Sabres can ideally be handled by generally agile sailors between 70 kg and 90 kg of any age. Many sailors happily continue to sail their Sabres well beyond the age when more demanding classes call an end to their dinghy careers, such is the nature of the Sabre. And being a single handed dinghy, there are no more worries about finding crew every week which can often be a problem in other dinghys of  two or more crew.

The Sabre is an ideal dinghy for both novice and accomplished sailors.

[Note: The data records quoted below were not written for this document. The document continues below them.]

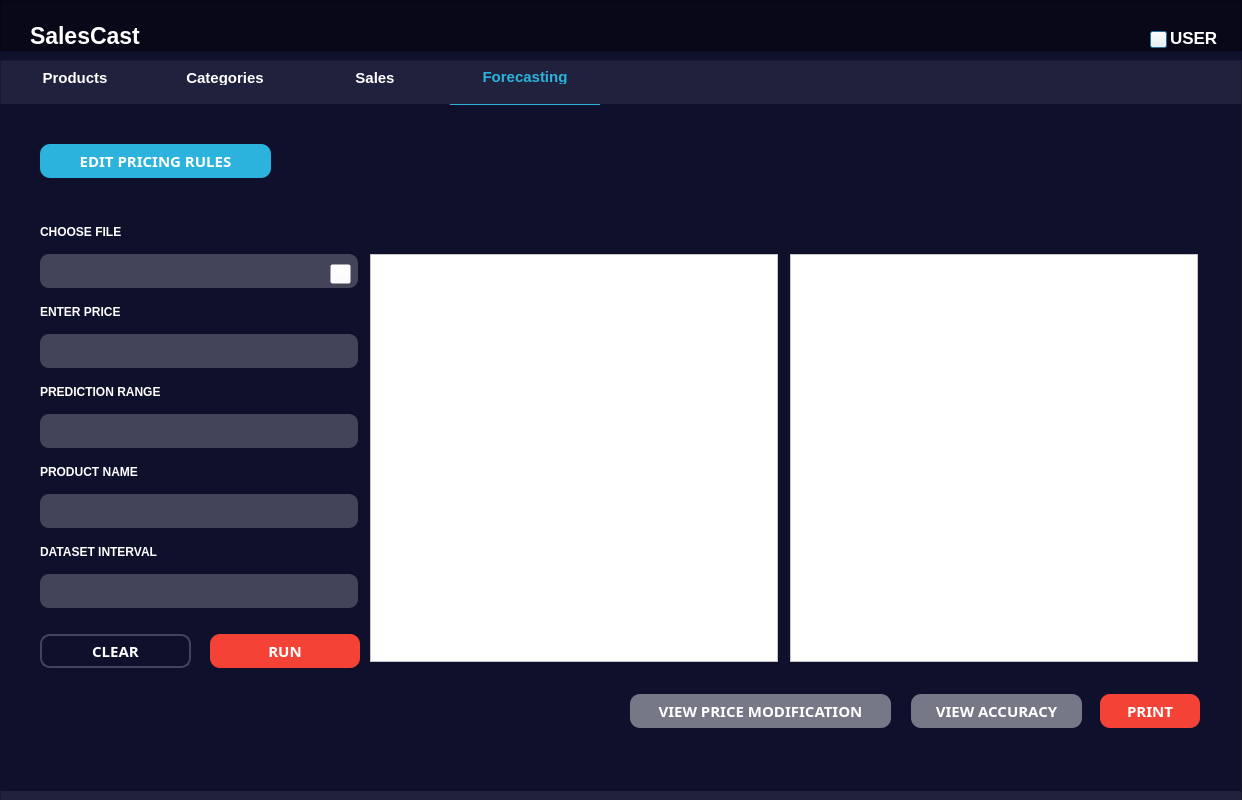
lykzmadrid/SalesCast, file MAIN.ui: the form before one commit.
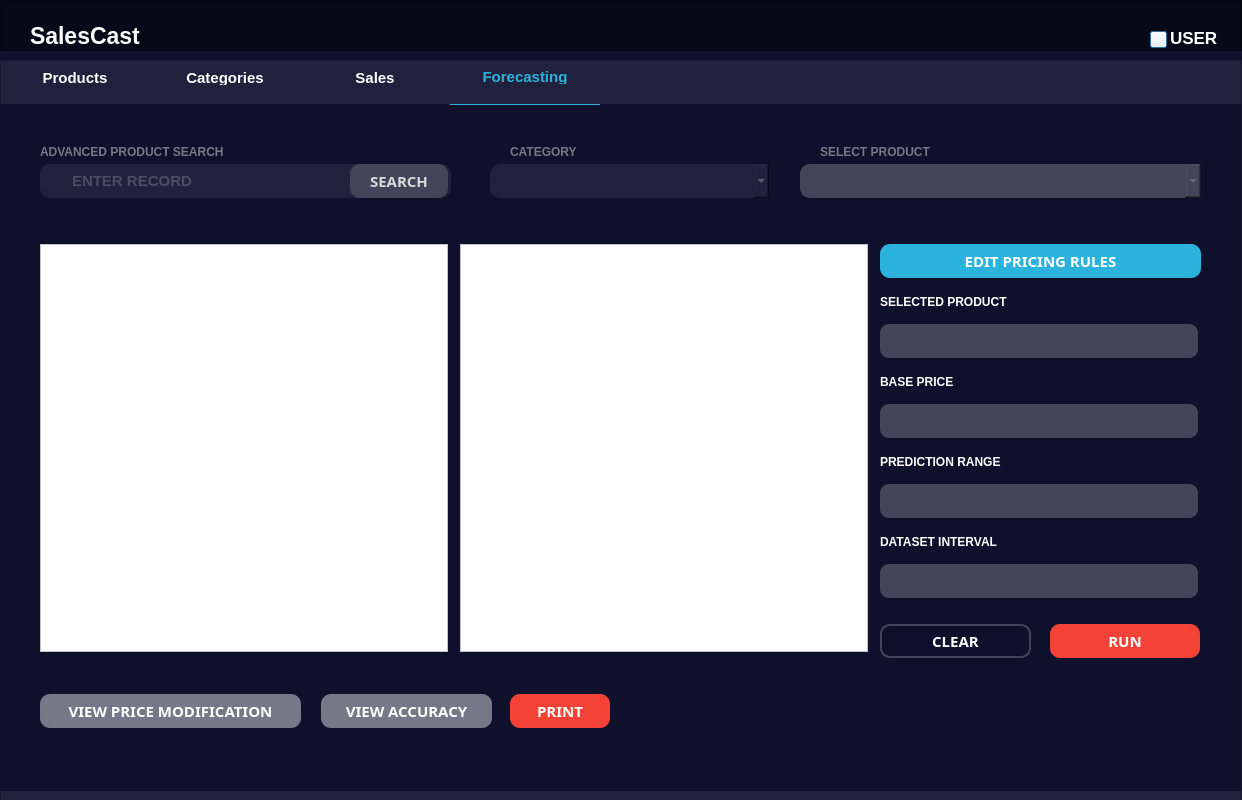
The form after the commit. The open tabs and pages were chosen to show the change. Icons and pictures are not drawn.

Patch:
```diff
--- a/MAIN.ui
+++ b/MAIN.ui
@@ -1289,9 +1289,9 @@
      <widget class="QPushButton" name="pushButton_18">
       <property name="geometry">
        <rect>
-        <x>40</x>
-        <y>40</y>
-        <width>231</width>
+        <x>880</x>
+        <y>140</y>
+        <width>321</width>
         <height>34</height>
        </rect>
       </property>
@@ -1333,7 +1333,7 @@
      <widget class="QPushButton" name="pushButton_19">
       <property name="geometry">
        <rect>
-        <x>1100</x>
+        <x>510</x>
         <y>590</y>
         <width>100</width>
         <height>34</height>
@@ -1381,7 +1381,7 @@
      <widget class="QPushButton" name="pushButton_20">
       <property name="geometry">
        <rect>
-        <x>911</x>
+        <x>321</x>
         <y>590</y>
         <width>171</width>
         <height>34</height>
@@ -1426,45 +1426,12 @@
        </size>
       </property>
      </widget>
-     <widget class="QLineEdit" name="lineEdit_6">
-      <property name="geometry">
-       <rect>
-        <x>40</x>
-        <y>150</y>
-        <width>318</width>
-        <height>34</height>
-       </rect>
-      </property>
-      <property name="styleSheet">
-       <string notr="true">font-family: 'Montserrat';
-font-style: normal;
-font-weight: 500;
-font-size: 15px;
-line-height: 18px;
-color: #777887;
-
-position: absolute;
-width: 318px;
-height: 34px;
-
-background: #434459;
-border-radius: 9.32035px;
-
-padding-left:10px;</string>
-      </property>
-      <property name="text">
-       <string/>
-      </property>
-      <property name="placeholderText">
-       <string/>
-      </property>
-     </widget>
      <widget class="QLabel" name="label_7">
       <property name="geometry">
        <rect>
         <x>40</x>
-        <y>120</y>
-        <width>101</width>
+        <y>40</y>
+        <width>211</width>
         <height>16</height>
        </rect>
       </property>
@@ -1476,17 +1443,17 @@
 line-height: 12px;
 text-transform: uppercase;
 
-color: #FFFFFF;</string>
+color: #777887;</string>
       </property>
       <property name="text">
-       <string>CHOOSE FILE</string>
+       <string>ADVANCED PRODUCT SEARCH</string>
       </property>
      </widget>
      <widget class="QLineEdit" name="lineEdit_7">
       <property name="geometry">
        <rect>
-        <x>40</x>
-        <y>230</y>
+        <x>880</x>
+        <y>220</y>
         <width>318</width>
         <height>34</height>
        </rect>
@@ -1518,8 +1485,8 @@
      <widget class="QLabel" name="label_8">
       <property name="geometry">
        <rect>
-        <x>50</x>
-        <y>240</y>
+        <x>890</x>
+        <y>310</y>
         <width>16</width>
         <height>16</height>
        </rect>
@@ -1535,9 +1502,9 @@
      <widget class="QLabel" name="label_9">
       <property name="geometry">
        <rect>
-        <x>40</x>
-        <y>200</y>
-        <width>101</width>
+        <x>880</x>
+        <y>190</y>
+        <width>141</width>
         <height>16</height>
        </rect>
       </property>
@@ -1552,45 +1519,14 @@
 color: #FFFFFF;</string>
       </property>
       <property name="text">
-       <string>ENTER PRICE</string>
-      </property>
-     </widget>
-     <widget class="QPushButton" name="pushButton_21">
-      <property name="geometry">
-       <rect>
-        <x>330</x>
-        <y>160</y>
-        <width>21</width>
-        <height>20</height>
-       </rect>
-      </property>
-      <property name="minimumSize">
-       <size>
-        <width>14</width>
-        <height>14</height>
-       </size>
-      </property>
-      <property name="styleSheet">
-       <string notr="true">image: url(:/ARROW/RESOURCE/attach.png);
-background-color: rgba(255, 255, 255, 0);
-min-width: 12px;
-min-height: 12px;</string>
-      </property>
-      <property name="text">
-       <string/>
-      </property>
-      <property name="iconSize">
-       <size>
-        <width>12</width>
-        <height>12</height>
-       </size>
+       <string>SELECTED PRODUCT</string>
       </property>
      </widget>
      <widget class="QLineEdit" name="lineEdit_8">
       <property name="geometry">
        <rect>
-        <x>40</x>
-        <y>310</y>
+        <x>880</x>
+        <y>300</y>
         <width>318</width>
         <height>34</height>
        </rect>
@@ -1622,8 +1558,8 @@
      <widget class="QLabel" name="label_10">
       <property name="geometry">
        <rect>
-        <x>40</x>
-        <y>280</y>
+        <x>880</x>
+        <y>270</y>
         <width>141</width>
         <height>16</height>
        </rect>
@@ -1639,14 +1575,14 @@
 color: #FFFFFF;</string>
       </property>
       <property name="text">
-       <string>PREDICTION RANGE</string>
+       <string>BASE PRICE</string>
       </property>
      </widget>
      <widget class="QLabel" name="label_11">
       <property name="geometry">
        <rect>
-        <x>40</x>
-        <y>360</y>
+        <x>880</x>
+        <y>350</y>
         <width>141</width>
         <height>16</height>
        </rect>
@@ -1662,14 +1598,14 @@
 color: #FFFFFF;</string>
       </property>
       <property name="text">
-       <string>PRODUCT NAME</string>
+       <string>PREDICTION RANGE</string>
       </property>
      </widget>
      <widget class="QLineEdit" name="lineEdit_9">
       <property name="geometry">
        <rect>
-        <x>40</x>
-        <y>390</y>
+        <x>880</x>
+        <y>380</y>
         <width>318</width>
         <height>34</height>
        </rect>
@@ -1701,8 +1637,8 @@
      <widget class="QLabel" name="label_12">
       <property name="geometry">
        <rect>
-        <x>40</x>
-        <y>440</y>
+        <x>880</x>
+        <y>430</y>
         <width>141</width>
         <height>16</height>
        </rect>
@@ -1724,8 +1660,8 @@
      <widget class="QLineEdit" name="lineEdit_10">
       <property name="geometry">
        <rect>
-        <x>40</x>
-        <y>470</y>
+        <x>880</x>
+        <y>460</y>
         <width>318</width>
         <height>34</height>
        </rect>
@@ -1757,8 +1693,8 @@
      <widget class="QPushButton" name="pushButton_22">
       <property name="geometry">
        <rect>
-        <x>40</x>
-        <y>530</y>
+        <x>880</x>
+        <y>520</y>
         <width>151</width>
         <height>34</height>
        </rect>
@@ -1808,8 +1744,8 @@
      <widget class="QPushButton" name="pushButton_23">
       <property name="geometry">
        <rect>
-        <x>210</x>
-        <y>530</y>
+        <x>1050</x>
+        <y>520</y>
         <width>150</width>
         <height>34</height>
        </rect>
@@ -1859,8 +1795,8 @@
      <widget class="QFrame" name="frame_3">
       <property name="geometry">
        <rect>
-        <x>370</x>
-        <y>150</y>
+        <x>40</x>
+        <y>140</y>
         <width>408</width>
         <height>408</height>
        </rect>
@@ -1878,8 +1814,8 @@
      <widget class="QFrame" name="frame_4">
       <property name="geometry">
        <rect>
-        <x>790</x>
-        <y>150</y>
+        <x>460</x>
+        <y>140</y>
         <width>408</width>
         <height>408</height>
        </rect>
@@ -1897,7 +1833,7 @@
      <widget class="QPushButton" name="pushButton_24">
       <property name="geometry">
        <rect>
-        <x>630</x>
+        <x>40</x>
         <y>590</y>
         <width>261</width>
         <height>34</height>
@@ -1942,7 +1878,276 @@
        </size>
       </property>
      </widget>
-     <zorder>lineEdit_6</zorder>
+     <widget class="QLabel" name="label_13">
+      <property name="geometry">
+       <rect>
+        <x>50</x>
+        <y>70</y>
+        <width>16</width>
+        <height>16</height>
+       </rect>
+      </property>
+      <property name="styleSheet">
+       <string notr="true">
+image: url(:/ARROW/RESOURCE/search.png);</string>
+      </property>
+      <property name="text">
+       <string/>
+      </property>
+     </widget>
+     <widget class="QLineEdit" name="lineEdit_11">
+      <property name="geometry">
+       <rect>
+        <x>40</x>
+        <y>60</y>
+        <width>411</width>
+        <height>34</height>
+       </rect>
+      </property>
+      <property name="styleSheet">
+       <string notr="true">font-family: 'Montserrat';
+font-style: normal;
+font-weight: 500;
+font-size: 15px;
+line-height: 15px;
+
+text-transform: uppercase;
+
+color: #777887;
+
+position: absolute;
+width: 318px;
+height: 34px;
+
+background: #20213D;
+border-radius: 10px;
+
+padding-left:30px;</string>
+      </property>
+      <property name="text">
+       <string/>
+      </property>
+      <property name="placeholderText">
+       <string>ENTER RECORD</string>
+      </property>
+     </widget>
+     <widget class="QComboBox" name="comboBox">
+      <property name="geometry">
+       <rect>
+        <x>490</x>
+        <y>60</y>
+        <width>279</width>
+        <height>34</height>
+       </rect>
+      </property>
+      <property name="styleSheet">
+       <string notr="true">font-family: 'Montserrat';
+font-style: normal;
+font-weight: 500;
+font-size: 15px;
+line-height: 15px;
+
+text-transform: uppercase;
+
+color: #777887;
+
+position: absolute;
+width: 318px;
+height: 34px;
+
+background: #20213D;
+border-radius: 10px;
+
+padding-left:30px;</string>
+      </property>
+      <property name="currentText">
+       <string/>
+      </property>
+     </widget>
+     <widget class="QLabel" name="label_14">
+      <property name="geometry">
+       <rect>
+        <x>510</x>
+        <y>40</y>
+        <width>81</width>
+        <height>16</height>
+       </rect>
+      </property>
+      <property name="styleSheet">
+       <string notr="true">font-family: 'Montserrat';
+font-style: normal;
+font-weight: 600;
+font-size: 10.1515px;
+line-height: 12px;
+text-transform: uppercase;
+
+color: #777887;</string>
+      </property>
+      <property name="text">
+       <string>CATEGORY</string>
+      </property>
+     </widget>
+     <widget class="QLabel" name="label_15">
+      <property name="geometry">
+       <rect>
+        <x>490</x>
+        <y>40</y>
+        <width>12</width>
+        <height>12</height>
+       </rect>
+      </property>
+      <property name="minimumSize">
+       <size>
+        <width>12</width>
+        <height>12</height>
+       </size>
+      </property>
+      <property name="maximumSize">
+       <size>
+        <width>12</width>
+        <height>12</height>
+       </size>
+      </property>
+      <property name="styleSheet">
+       <string notr="true">image: url(:/ARROW/RESOURCE/filter1.png);</string>
+      </property>
+      <property name="text">
+       <string/>
+      </property>
+     </widget>
+     <widget class="QLabel" name="label_16">
+      <property name="geometry">
+       <rect>
+        <x>820</x>
+        <y>40</y>
+        <width>121</width>
+        <height>16</height>
+       </rect>
+      </property>
+      <property name="styleSheet">
+       <string notr="true">font-family: 'Montserrat';
+font-style: normal;
+font-weight: 600;
+font-size: 10.1515px;
+line-height: 12px;
+text-transform: uppercase;
+
+color: #777887;</string>
+      </property>
+      <property name="text">
+       <string>SELECT PRODUCT</string>
+      </property>
+     </widget>
+     <widget class="QLabel" name="label_17">
+      <property name="geometry">
+       <rect>
+        <x>800</x>
+        <y>40</y>
+        <width>13</width>
+        <height>13</height>
+       </rect>
+      </property>
+      <property name="minimumSize">
+       <size>
+        <width>13</width>
+        <height>13</height>
+       </size>
+      </property>
+      <property name="maximumSize">
+       <size>
+        <width>13</width>
+        <height>13</height>
+       </size>
+      </property>
+      <property name="styleSheet">
+       <string notr="true">image: url(:/ARROW/RESOURCE/product.png);</string>
+      </property>
+      <property name="text">
+       <string/>
+      </property>
+     </widget>
+     <widget class="QComboBox" name="comboBox_2">
+      <property name="geometry">
+       <rect>
+        <x>800</x>
+        <y>60</y>
+        <width>401</width>
+        <height>34</height>
+       </rect>
+      </property>
+      <property name="styleSheet">
+       <string notr="true">font-family: 'Montserrat';
+font-style: normal;
+font-weight: 500;
+font-size: 15px;
+line-height: 15px;
+
+text-transform: uppercase;
+
+color: #777887;
+
+position: absolute;
+width: 318px;
+height: 34px;
+
+background: #434459;
+border-radius: 10px;
+
+padding-left:30px;</string>
+      </property>
+      <property name="currentText">
+       <string/>
+      </property>
+     </widget>
+     <widget class="QPushButton" name="pushButton_21">
+      <property name="geometry">
+       <rect>
+        <x>350</x>
+        <y>60</y>
+        <width>98</width>
+        <height>34</height>
+       </rect>
+      </property>
+      <property name="font">
+       <font>
+        <family>Montserrat</family>
+        <pointsize>-1</pointsize>
+        <weight>75</weight>
+        <italic>false</italic>
+        <bold>true</bold>
+       </font>
+      </property>
+      <property name="styleSheet">
+       <string notr="true">font-family: 'Montserrat';
+font-style: normal;
+font-weight: 600;
+font-size: 15px;
+line-height: 15px;
+/* identical to box height */
+
+text-transform: uppercase;
+
+color: #D9D9D9;
+position: absolute;
+width: 115px;
+height: 34px;
+left: 1074px;
+top: calc(50% - 34px/2 - 228px);
+background: #434459;
+border-radius: 10px;</string>
+      </property>
+      <property name="text">
+       <string>SEARCH</string>
+      </property>
+      <property name="iconSize">
+       <size>
+        <width>12</width>
+        <height>12</height>
+       </size>
+      </property>
+     </widget>
+     <zorder>lineEdit_11</zorder>
+     <zorder>lineEdit_8</zorder>
      <zorder>pushButton_18</zorder>
      <zorder>pushButton_19</zorder>
      <zorder>pushButton_20</zorder>
```
Left out of the diff: 636 changed lines with no effect on the pictures.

Its generally forgiving and stable nature are ideal for those either stepping up from a training dinghy or starting off in dinghy racing, while their one design feature will develop the sail trimming and tactical techniques of more accomplished sailors. As a development class for juniors they should have a lot of appeal particularly when it comes to cost. While a professionally built new Sabre can cost around $12,000 sail away, there are plenty of good used Sabres around starting from about $2000 and ranging up to $8000 depending on age, condition and construction. The cost of a new mainsail is $600. Junior sailors do not need to engage the services of a sponsor to sail a Sabre and they make an ideal replacement for video games and computers. Additionally they can bridge the gap from a junior training dinghy to a more expensive and “modern” racing class.

State titles are held in most states as well as a national title held on a state by state rotation. Next season’s 2013/14 national title will be held in Perth while Sydney plans to host the following 2014/15 national title, more than likely on Botany Bay.

Latest State News...

  • NSW/ACT  

    2019 NSW Sabre State Championships Read More

    Victorian Sabres in the NSW Sabre Championships Read More

    WA State Championships Notice of Race Read More

    2018/19 Queensland State Championships Read More

    SA Sailing & Events Calendar Read More

    Notice of Race for Sabre Nationals 2015/16 Read More
  • 1

Facebook Feed